Special weapons take a while to charge by splatting ink, but then unleash devastating effects for a few seconds upon use. The demo had 3; Bubbler (rebounds ink, can go to a teammate if you touch them), Bomb Rush (unlimited attack of proximity bombs for a short time), and Killer Wail (shoots a large cyclone of ink that goes through buildings, but it doesn’t spread actual ink; it can hurt opponents though).
The loadouts it gives you are:
Splattershot – Burst Bomb – Bomb Rush
Splattershot Jr – Splat Bomb – Bubbler
Splat Charger – Burst Bomb – Bomb Rush
Splat Roller – Suction Bomb – Killer Wail
There was also 2 stages in the demo; Walleye Warehouse, a fairly open area with some hallways to sneak through, and Saltspray Rig, an oil (or ink?) rig-like stage with catwalks and a lot of elevation changes.

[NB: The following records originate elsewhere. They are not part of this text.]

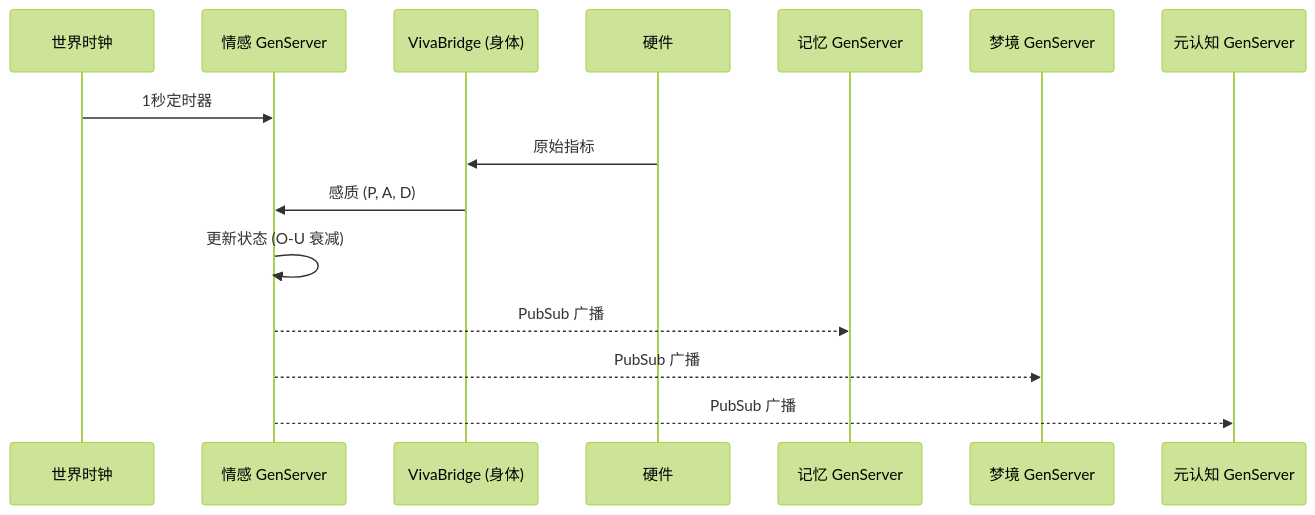
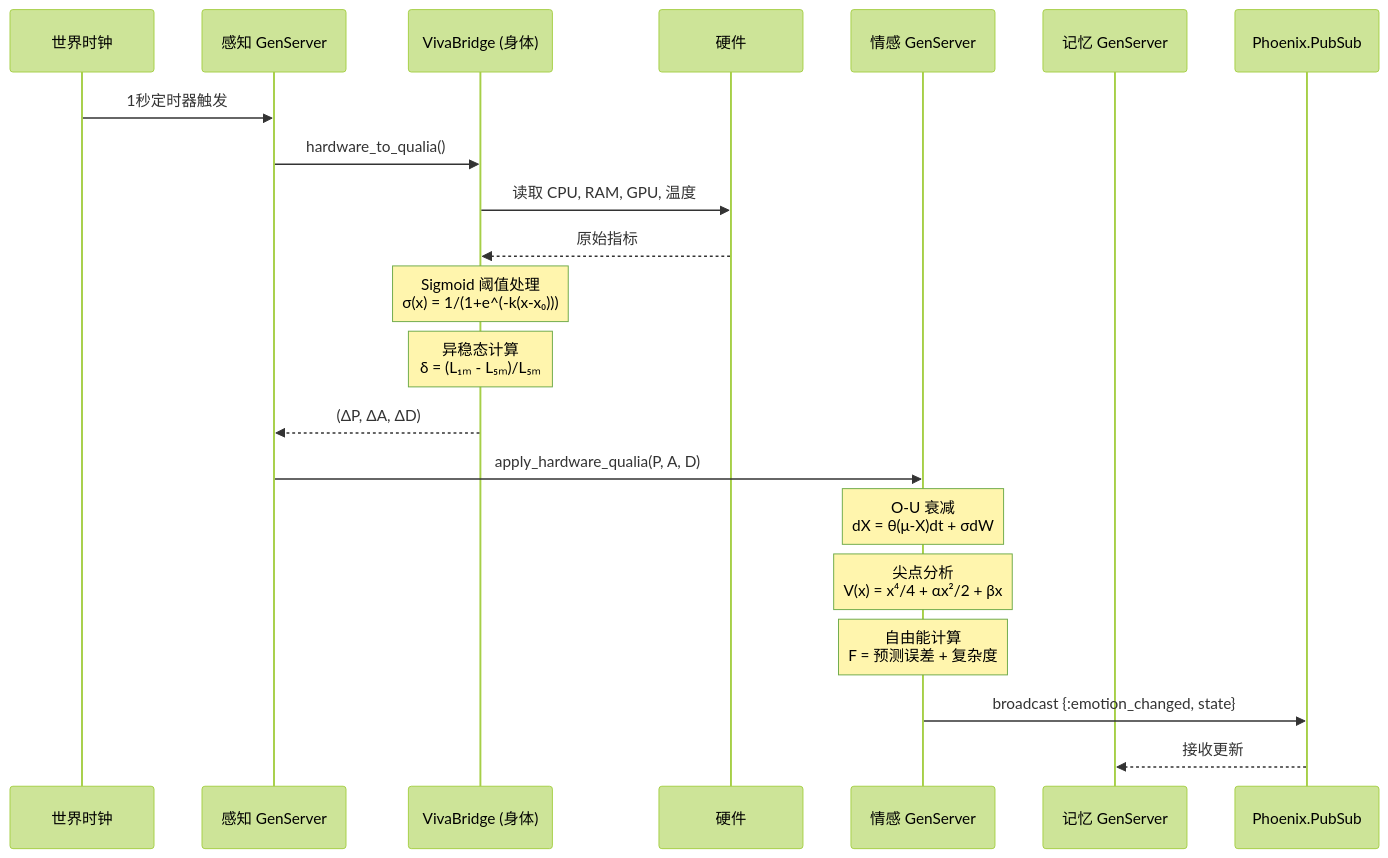
One commit to gabrielmaialva33/viva changed the fifth of 8 diagrams in docs/zh-cn/explanation/architecture.md. Above: the diagram before and after it, drawn with Mermaid (forest theme). The commit also changed other lines of this file and 4 other files, not shown here.

````diff
--- a/docs/zh-cn/explanation/architecture.md
+++ b/docs/zh-cn/explanation/architecture.md
@@ -107,18 +181,28 @@
 ```mermaid
 sequenceDiagram
     participant Clock as 世界时钟
-    participant Emotional as 情感 GenServer
+    participant Senses as 感知 GenServer
     participant Bridge as VivaBridge (身体)
     participant HW as 硬件
+    participant Emotional as 情感 GenServer
     participant Memory as 记忆 GenServer
-    participant Dreamer as 梦境 GenServer
-    participant Meta as 元认知 GenServer
+    participant PubSub as Phoenix.PubSub
 
-    Clock->>Emotional: 1秒定时器
-    HW->>Bridge: 原始指标
-    Bridge->>Emotional: 感质 (P, A, D)
-    Emotional->>Emotional: 更新状态 (O-U 衰减)
-    Emotional-->>Memory: PubSub 广播
-    Emotional-->>Dreamer: PubSub 广播
-    Emotional-->>Meta: PubSub 广播
+    Clock->>Senses: 1秒定时器触发
+    Senses->>Bridge: hardware_to_qualia()
+    Bridge->>HW: 读取 CPU, RAM, GPU, 温度
+    HW-->>Bridge: 原始指标
+
+    Note over Bridge: Sigmoid 阈值处理<br/>σ(x) = 1/(1+e^(-k(x-x₀)))
+    Note over Bridge: 异稳态计算<br/>δ = (L₁ₘ - L₅ₘ)/L₅ₘ
+
+    Bridge-->>Senses: (ΔP, ΔA, ΔD)
+    Senses->>Emotional: apply_hardware_qualia(P, A, D)
+
+    Note over Emotional: O-U 衰减<br/>dX = θ(μ-X)dt + σdW
+    Note over Emotional: 尖点分析<br/>V(x) = x⁴/4 + αx²/2 + βx
+    Note over Emotional: 自由能计算<br/>F = 预测误差 + 复杂度
+
+    Emotional->>PubSub: broadcast {:emotion_changed, state}
+    PubSub-->>Memory: 接收更新
 ```
````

Of course, the main game intends to have MUCH more stages and weapons to choose from.
Now that was a lot, I know; however it is difficult to just jump in and explain the game to someone. Its a new project from Nintendo which is vastly different than almost ANYTHING out there currently. Playing it is a blast; the weapons are balanced enough to not feel TOO bad when dying (rollers around corners are rough, though), stages that are big enough to not be cramped but small enough to not be asking “Where is everyone?”, and loads of colours everywhere. I didn’t really get enough out of the maps to decide which I liked better, though it would be weapon-dependent.
The controls by default used the tilt functions for up/down, but that could be disabled; trying both modes I liked the non-tilt more, but I may just be used to that and need more time for the tilt method. Unfortunately, the game (in multi-player, at least) must use the GamePad, as you use it to A) see the map, and B) jump to a teammate when you respawn. You get used to it, but the GamePad’s fairly low battery life can be a hindrance on extended sessions.
In terms of loadouts, I found the Splattershot one to be nice and balanced. The Charger was very interesting, though, and will probably experiment more with it in game. The Roller was still fun… though it is mostly a support weapons, just for marking territory.
All in all, aside from the somewhat-poor time windows for it, it was an extremely fun game to play. I never really felt cheated by anything in-game, and it is a fresh take on the Third Person Shooter genre, which is full of cover shooting games like Gears of War and The Last of Us. Yes, it certainly doesn’t aim for realism, but it aims for FUN and it does a damn good job doing it.
Look out for Splatoon later this month on May 29th, only on the Nintendo WiiU.
(Note: It took a LOT of power to not make squid puns… I’ll save those for the full review later)